published
subject
in
International Journal of Environmental Research and Public Health
volume
13
issue
12
pages
18 pages
publisher
Multidisciplinary Digital Publishing Institute (MDPI)
external identifiers
  • scopus:85006998911
  • wos:000389571900056
ISSN
1660-4601
DOI
10.3390/ijerph13121229
language
English
LU publication?
yes
id
e94aa518-9f62-4636-a7bc-d42d4bd00cce
date added to LUP
2016-12-20 14:18:26
date last changed
2017-09-18 11:32:42
@article{e94aa518-9f62-4636-a7bc-d42d4bd00cce,
  abstract     = {Nature-based rehabilitation (NBR) has convincing support in research, yet the underlying mechanisms are not fully understood. The present study sought to increase understanding of the role of soundscapes in NBR, an aspect paid little attention thus far. Transcribed interviews with 59 patients suffering from stress-related mental disorders and undergoing a 12-week therapy programme in the rehabilitation garden in Alnarp, Sweden, were analysed using Interpretative Phenomenology Analysis (IPA). Described sounds were categorised as natural, technological or human. The results showed that patients frequently referred to natural sounds as being part of a pleasant and “quiet” experience that supported recovery and induced “soft fascination”. Technological sounds were experienced as disturbing, while perception of human sounds varied depending on loudness and the social context. The study further uncovered how sound influenced patients’ behaviour and experiences in the garden, through examination of three cross-theme dimensions that materialised in the study; sound in relation to overall perception, sound in relation to garden usage, and increased susceptibility to sound. The findings are discussed in relation to NBR; the need for a more nuanced understanding of susceptibility to sound among people suffering from mental fatigue was identified and design considerations for future rehabilitation gardens were formulated},

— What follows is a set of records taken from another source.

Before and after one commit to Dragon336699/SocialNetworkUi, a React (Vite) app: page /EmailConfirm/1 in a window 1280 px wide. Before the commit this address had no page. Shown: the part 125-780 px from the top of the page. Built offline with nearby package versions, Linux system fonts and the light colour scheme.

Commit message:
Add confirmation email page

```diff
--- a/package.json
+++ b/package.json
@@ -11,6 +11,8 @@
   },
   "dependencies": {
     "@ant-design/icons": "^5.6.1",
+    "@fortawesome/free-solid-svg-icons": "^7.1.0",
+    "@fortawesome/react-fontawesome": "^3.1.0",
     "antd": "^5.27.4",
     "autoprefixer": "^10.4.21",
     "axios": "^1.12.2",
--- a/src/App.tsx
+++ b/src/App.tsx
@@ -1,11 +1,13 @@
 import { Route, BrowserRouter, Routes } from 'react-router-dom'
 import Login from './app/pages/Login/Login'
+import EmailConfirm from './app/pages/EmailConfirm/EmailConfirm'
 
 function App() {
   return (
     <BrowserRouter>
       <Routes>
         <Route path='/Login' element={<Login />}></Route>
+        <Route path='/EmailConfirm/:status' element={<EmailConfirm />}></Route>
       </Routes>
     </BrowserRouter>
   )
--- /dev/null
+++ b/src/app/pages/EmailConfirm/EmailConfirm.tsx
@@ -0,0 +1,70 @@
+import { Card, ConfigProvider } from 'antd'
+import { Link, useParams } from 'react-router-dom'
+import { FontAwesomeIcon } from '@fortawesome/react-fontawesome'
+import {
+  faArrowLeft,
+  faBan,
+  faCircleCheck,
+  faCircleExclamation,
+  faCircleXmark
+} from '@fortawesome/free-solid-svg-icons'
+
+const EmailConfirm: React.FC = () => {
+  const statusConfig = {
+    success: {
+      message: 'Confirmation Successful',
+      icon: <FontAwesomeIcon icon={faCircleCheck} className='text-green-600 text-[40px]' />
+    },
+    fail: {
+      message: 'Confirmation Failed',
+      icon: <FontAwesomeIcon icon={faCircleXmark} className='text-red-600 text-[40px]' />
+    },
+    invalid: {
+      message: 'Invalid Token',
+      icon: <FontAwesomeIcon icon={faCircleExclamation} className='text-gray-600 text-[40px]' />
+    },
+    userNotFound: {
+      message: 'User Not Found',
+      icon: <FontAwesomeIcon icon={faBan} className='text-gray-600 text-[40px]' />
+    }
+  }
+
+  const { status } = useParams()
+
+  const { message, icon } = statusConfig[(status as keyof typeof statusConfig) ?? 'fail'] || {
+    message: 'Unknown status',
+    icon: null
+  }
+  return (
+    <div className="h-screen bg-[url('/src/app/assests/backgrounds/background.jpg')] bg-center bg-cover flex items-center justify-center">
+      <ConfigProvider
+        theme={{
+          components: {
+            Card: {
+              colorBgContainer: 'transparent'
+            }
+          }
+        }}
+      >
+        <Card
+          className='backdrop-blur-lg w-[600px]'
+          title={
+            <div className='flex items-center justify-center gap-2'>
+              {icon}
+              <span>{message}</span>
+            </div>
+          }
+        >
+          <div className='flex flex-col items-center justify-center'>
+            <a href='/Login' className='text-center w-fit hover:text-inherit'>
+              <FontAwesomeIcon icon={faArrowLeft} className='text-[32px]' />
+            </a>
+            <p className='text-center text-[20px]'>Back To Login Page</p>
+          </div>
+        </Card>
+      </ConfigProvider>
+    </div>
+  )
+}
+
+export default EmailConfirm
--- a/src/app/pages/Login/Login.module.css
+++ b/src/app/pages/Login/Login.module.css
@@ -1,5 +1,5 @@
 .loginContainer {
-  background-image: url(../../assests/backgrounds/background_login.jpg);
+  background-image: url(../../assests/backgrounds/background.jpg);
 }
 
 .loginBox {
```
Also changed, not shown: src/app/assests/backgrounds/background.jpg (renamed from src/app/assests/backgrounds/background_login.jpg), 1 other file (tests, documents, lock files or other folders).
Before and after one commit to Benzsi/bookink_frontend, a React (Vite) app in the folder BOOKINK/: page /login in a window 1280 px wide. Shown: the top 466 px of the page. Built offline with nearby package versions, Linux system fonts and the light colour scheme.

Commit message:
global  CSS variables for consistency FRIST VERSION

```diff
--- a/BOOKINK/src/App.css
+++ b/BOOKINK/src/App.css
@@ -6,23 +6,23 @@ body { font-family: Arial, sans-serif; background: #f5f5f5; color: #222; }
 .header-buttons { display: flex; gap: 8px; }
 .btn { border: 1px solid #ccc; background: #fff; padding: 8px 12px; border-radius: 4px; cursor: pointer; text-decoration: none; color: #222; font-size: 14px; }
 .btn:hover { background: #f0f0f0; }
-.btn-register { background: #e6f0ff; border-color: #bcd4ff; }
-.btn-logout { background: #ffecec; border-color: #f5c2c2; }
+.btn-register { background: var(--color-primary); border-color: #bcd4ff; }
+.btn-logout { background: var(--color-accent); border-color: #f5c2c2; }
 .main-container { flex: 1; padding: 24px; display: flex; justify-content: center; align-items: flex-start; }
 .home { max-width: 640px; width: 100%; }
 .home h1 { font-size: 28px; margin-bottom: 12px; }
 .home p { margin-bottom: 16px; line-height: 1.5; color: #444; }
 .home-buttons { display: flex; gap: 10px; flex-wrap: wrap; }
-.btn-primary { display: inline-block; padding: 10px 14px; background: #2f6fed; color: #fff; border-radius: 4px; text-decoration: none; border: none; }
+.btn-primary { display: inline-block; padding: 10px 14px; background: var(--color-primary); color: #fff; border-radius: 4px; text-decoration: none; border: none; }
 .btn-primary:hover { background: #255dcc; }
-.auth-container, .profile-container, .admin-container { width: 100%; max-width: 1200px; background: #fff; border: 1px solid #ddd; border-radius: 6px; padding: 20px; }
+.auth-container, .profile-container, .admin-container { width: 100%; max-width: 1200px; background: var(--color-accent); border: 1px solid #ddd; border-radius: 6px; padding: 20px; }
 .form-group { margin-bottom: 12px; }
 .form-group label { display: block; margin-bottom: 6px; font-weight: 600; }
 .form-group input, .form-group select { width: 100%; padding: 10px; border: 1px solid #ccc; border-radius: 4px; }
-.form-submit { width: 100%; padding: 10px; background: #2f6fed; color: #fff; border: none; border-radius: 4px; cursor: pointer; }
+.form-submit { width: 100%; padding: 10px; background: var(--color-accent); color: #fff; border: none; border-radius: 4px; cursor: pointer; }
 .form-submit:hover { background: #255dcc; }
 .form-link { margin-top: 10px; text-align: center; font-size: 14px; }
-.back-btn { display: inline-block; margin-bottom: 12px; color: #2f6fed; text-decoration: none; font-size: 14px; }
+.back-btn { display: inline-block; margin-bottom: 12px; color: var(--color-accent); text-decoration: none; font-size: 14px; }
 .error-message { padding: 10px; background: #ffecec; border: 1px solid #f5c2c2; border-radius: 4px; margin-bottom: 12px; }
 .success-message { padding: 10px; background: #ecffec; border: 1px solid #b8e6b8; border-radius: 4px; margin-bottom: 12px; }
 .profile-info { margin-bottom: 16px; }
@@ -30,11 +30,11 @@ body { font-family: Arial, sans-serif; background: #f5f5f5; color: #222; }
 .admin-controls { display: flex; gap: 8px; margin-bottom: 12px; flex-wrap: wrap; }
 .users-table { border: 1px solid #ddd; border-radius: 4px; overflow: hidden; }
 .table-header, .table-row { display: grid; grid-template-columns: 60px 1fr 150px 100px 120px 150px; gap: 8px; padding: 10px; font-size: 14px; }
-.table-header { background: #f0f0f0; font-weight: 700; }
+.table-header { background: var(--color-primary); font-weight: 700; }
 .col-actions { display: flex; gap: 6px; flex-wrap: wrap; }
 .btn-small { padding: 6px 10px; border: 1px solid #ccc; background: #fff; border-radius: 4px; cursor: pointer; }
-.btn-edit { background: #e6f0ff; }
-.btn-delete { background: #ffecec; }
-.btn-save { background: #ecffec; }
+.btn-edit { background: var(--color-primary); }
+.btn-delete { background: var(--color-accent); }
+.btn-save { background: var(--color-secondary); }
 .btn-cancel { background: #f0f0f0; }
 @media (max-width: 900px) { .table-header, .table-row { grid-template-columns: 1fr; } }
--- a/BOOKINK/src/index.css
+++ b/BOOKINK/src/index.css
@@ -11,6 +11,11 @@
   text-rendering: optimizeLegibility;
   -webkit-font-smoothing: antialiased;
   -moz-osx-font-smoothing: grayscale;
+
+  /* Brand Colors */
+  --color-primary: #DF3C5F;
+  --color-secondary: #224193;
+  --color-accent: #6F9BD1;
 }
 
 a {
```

  articleno    = {1229},
  author       = {Cerwen, Gunnar and Pedersen, Eja and Palsdottir, Anna Maria},
  issn         = {1660-4601},
  language     = {eng},
  number       = {12},
  pages        = {18},
  publisher    = {Multidisciplinary Digital Publishing Institute (MDPI)},
  series       = {International Journal of Environmental Research and Public Health},
  title        = {The role of soundscape in nature-based rehabilitation: A patient perspective},
  url          = {http://dx.doi.org/10.3390/ijerph13121229},
  volume       = {13},
  year         = {2016},
}